I find focusing more on neurocognitive research and less on purely neuroscientific research is helpful. Neuroscience is often, but not always, focused on brain “geography,” finding the neural islands that come alive when specific stimuli are streamed through the senses. Neurocognitive research focuses more on the interaction of cognitive processes, such as decision-making, and neurobiology. It takes its cues from neuroscience and psychology. As a result, neurocognitive research is more likely to examine learning and its supporting cognitive capacities, and findings from its studies are more likely to have classroom relevance.
- Begin small but be consistent. Rather than creating the ideal, “brain-friendly” classroom all at once, find a significant fact or principle and apply it in everything you teach.
For example, several years ago David Sousa alerted us to the brain’s need for “downtime,” a period of reflection following intense input of new material. I began planning “processing pauses” in everything I taught. These immediately influenced my students’ learning. They were recalling more, understanding more, and able to apply more of the material than they had before. Applying this principle to my teaching became natural and consistent. Now planning “downtime” is simply part of “how I teach,” even when I do not have it included in my lesson plan.

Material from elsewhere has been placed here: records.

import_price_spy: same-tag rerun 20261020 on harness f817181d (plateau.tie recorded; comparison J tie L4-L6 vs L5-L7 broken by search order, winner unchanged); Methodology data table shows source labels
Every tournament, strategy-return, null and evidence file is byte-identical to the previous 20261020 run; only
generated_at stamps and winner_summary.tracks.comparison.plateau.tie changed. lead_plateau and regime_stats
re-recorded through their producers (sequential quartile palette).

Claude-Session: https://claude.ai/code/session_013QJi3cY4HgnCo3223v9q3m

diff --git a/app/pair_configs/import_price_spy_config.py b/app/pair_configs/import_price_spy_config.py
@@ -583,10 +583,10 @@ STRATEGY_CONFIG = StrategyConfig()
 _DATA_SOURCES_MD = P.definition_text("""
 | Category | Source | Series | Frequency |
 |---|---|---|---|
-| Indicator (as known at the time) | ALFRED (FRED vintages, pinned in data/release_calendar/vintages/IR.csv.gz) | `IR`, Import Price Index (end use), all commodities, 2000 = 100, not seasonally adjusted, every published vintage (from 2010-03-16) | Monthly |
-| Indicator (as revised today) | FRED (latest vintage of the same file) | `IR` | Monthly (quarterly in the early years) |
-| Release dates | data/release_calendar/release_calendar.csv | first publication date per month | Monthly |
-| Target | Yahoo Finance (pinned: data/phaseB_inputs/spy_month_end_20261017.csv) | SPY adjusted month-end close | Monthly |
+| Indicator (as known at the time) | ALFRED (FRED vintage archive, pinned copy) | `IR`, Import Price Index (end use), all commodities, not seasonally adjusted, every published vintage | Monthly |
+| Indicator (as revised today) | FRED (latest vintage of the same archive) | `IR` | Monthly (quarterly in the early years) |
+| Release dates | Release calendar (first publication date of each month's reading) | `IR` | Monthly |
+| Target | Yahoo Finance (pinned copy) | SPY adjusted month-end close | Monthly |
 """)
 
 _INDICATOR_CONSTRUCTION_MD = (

Consistently applying one principle at a time provides experience without overwhelming you, and such successes form a foundation for applying additional findings from research.
- Find a framework. Whether it’s an instructional design model based on neurocognitive research (e.g., Architecture of Learning), or another research-based teaching framework, having a referential organizational scheme guides educational applications of neuroscientific findings. For example, I have attended the Learning and the Brain Conferences as often as possible for several years. When I adopted the Architecture of Learning as a reliable model for designing teaching, I suddenly had a “place” for using the often-detailed findings presented by the conference’s presenters.
At one of these conferences, a presenter explained the brain’s inclination for metaphor and how the mind uses this cognitive tool to both construct and communicate understanding. With an instructional framework in mind, I was able to identify immediately where such thinking would be optimally effective in learning (and thus, in teaching). As a result of having a “place” for the research finding, I’ve been able to apply it much more consistently than I would have if I had just made a note about metaphor being a good activity to include in my teaching.
Any time tools or ideas from one discipline have the potential to influence another, creative thinking and patience are required. When it comes to applying neuroscience to education, passionate educators pursue the research, put forth the thinking, and plot practical uses for relevant discoveries. We are, after all, the ones seeking to do something with the research findings. By constructing more than a pop culture understanding of the brain, developing consistency in our use of new tools and ideas, and finding an instructional framework that is flexible enough to grow with new discoveries, we can bridge the laboratory and our learners, the clinics and our classrooms, the ivory towers and our schools’ linoleum.
“Um, can you tell me one way this can be applied in the classroom?”
Maybe not immediately, but let’s give it some thought. We may stumble our way through the maze and discover a better way to equip ourselves, engage our learners, and encourage our colleagues.
Photo: theilr/flickr cc